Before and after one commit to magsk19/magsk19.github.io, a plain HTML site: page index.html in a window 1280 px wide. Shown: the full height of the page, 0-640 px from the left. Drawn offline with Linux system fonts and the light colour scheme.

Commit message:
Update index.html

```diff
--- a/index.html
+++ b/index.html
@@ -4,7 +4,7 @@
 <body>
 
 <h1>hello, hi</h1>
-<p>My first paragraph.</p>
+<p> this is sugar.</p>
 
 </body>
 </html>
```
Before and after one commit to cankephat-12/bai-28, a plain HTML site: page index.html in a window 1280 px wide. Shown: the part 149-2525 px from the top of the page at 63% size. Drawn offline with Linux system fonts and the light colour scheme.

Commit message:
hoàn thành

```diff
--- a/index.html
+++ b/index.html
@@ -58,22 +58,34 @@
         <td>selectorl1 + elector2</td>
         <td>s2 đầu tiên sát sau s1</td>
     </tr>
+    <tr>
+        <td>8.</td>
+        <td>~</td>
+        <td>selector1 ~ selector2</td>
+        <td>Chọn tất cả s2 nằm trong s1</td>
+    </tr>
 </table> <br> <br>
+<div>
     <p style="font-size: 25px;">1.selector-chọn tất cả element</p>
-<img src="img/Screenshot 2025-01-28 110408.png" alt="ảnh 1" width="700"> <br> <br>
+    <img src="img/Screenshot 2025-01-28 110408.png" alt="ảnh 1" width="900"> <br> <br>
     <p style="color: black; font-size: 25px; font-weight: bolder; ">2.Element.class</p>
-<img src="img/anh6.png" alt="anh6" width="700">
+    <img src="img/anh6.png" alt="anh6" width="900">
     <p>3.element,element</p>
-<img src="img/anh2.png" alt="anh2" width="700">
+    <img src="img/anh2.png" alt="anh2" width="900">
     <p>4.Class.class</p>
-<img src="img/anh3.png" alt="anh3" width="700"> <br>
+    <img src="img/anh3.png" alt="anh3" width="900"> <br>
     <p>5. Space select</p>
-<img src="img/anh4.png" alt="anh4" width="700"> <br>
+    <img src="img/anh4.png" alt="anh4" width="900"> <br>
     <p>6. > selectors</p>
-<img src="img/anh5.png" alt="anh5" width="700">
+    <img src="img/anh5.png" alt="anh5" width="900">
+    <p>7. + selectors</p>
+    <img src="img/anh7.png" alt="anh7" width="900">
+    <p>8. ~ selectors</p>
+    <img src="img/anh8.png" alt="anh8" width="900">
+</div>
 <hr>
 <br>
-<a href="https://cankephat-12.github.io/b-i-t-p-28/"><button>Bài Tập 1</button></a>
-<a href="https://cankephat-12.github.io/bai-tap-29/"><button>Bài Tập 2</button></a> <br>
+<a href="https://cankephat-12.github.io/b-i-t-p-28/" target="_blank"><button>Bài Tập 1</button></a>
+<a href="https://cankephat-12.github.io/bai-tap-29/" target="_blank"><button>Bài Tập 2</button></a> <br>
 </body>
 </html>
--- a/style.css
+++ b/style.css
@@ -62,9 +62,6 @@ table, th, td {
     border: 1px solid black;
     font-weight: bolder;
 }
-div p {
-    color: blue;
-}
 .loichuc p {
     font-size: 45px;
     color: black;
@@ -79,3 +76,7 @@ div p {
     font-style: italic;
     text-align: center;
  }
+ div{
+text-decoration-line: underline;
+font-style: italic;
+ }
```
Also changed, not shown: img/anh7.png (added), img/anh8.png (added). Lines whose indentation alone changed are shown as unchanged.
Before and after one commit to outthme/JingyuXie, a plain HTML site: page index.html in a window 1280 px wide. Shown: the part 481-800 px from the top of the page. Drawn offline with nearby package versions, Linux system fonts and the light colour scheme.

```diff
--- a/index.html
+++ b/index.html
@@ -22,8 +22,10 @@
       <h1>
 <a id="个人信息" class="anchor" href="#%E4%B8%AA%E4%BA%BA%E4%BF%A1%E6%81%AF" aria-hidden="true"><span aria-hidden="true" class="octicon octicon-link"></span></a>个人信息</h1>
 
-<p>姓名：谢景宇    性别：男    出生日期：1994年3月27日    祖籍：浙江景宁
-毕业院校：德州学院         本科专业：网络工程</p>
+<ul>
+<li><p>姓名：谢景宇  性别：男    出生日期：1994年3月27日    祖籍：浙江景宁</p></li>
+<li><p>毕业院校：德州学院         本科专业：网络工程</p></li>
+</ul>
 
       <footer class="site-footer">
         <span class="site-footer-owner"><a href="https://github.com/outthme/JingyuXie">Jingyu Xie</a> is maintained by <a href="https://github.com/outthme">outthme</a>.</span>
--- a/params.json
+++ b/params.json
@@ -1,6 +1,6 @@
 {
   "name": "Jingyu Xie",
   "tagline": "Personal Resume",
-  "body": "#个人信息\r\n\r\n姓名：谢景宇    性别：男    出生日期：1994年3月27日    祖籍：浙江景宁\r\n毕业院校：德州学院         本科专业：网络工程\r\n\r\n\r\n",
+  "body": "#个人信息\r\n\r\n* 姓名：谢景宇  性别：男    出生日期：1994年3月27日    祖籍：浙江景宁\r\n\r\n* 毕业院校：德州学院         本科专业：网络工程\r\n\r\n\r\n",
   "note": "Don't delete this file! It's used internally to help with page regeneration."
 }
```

Task >>
Report every line in the data above in which the word "body" appears.

Answer space >>
 <body>
 </body>
 </body>
-  "body": "#个人信息\r\n\r\n姓名：谢景宇    性别：男    出生日期：1994年3月27日    祖籍：浙江景宁\r\n毕业院校：德州学院         本科专业：网络工程\r\n\r\n\r\n",
+  "body": "#个人信息\r\n\r\n* 姓名：谢景宇  性别：男    出生日期：1994年3月27日    祖籍：浙江景宁\r\n\r\n* 毕业院校：德州学院         本科专业：网络工程\r\n\r\n\r\n",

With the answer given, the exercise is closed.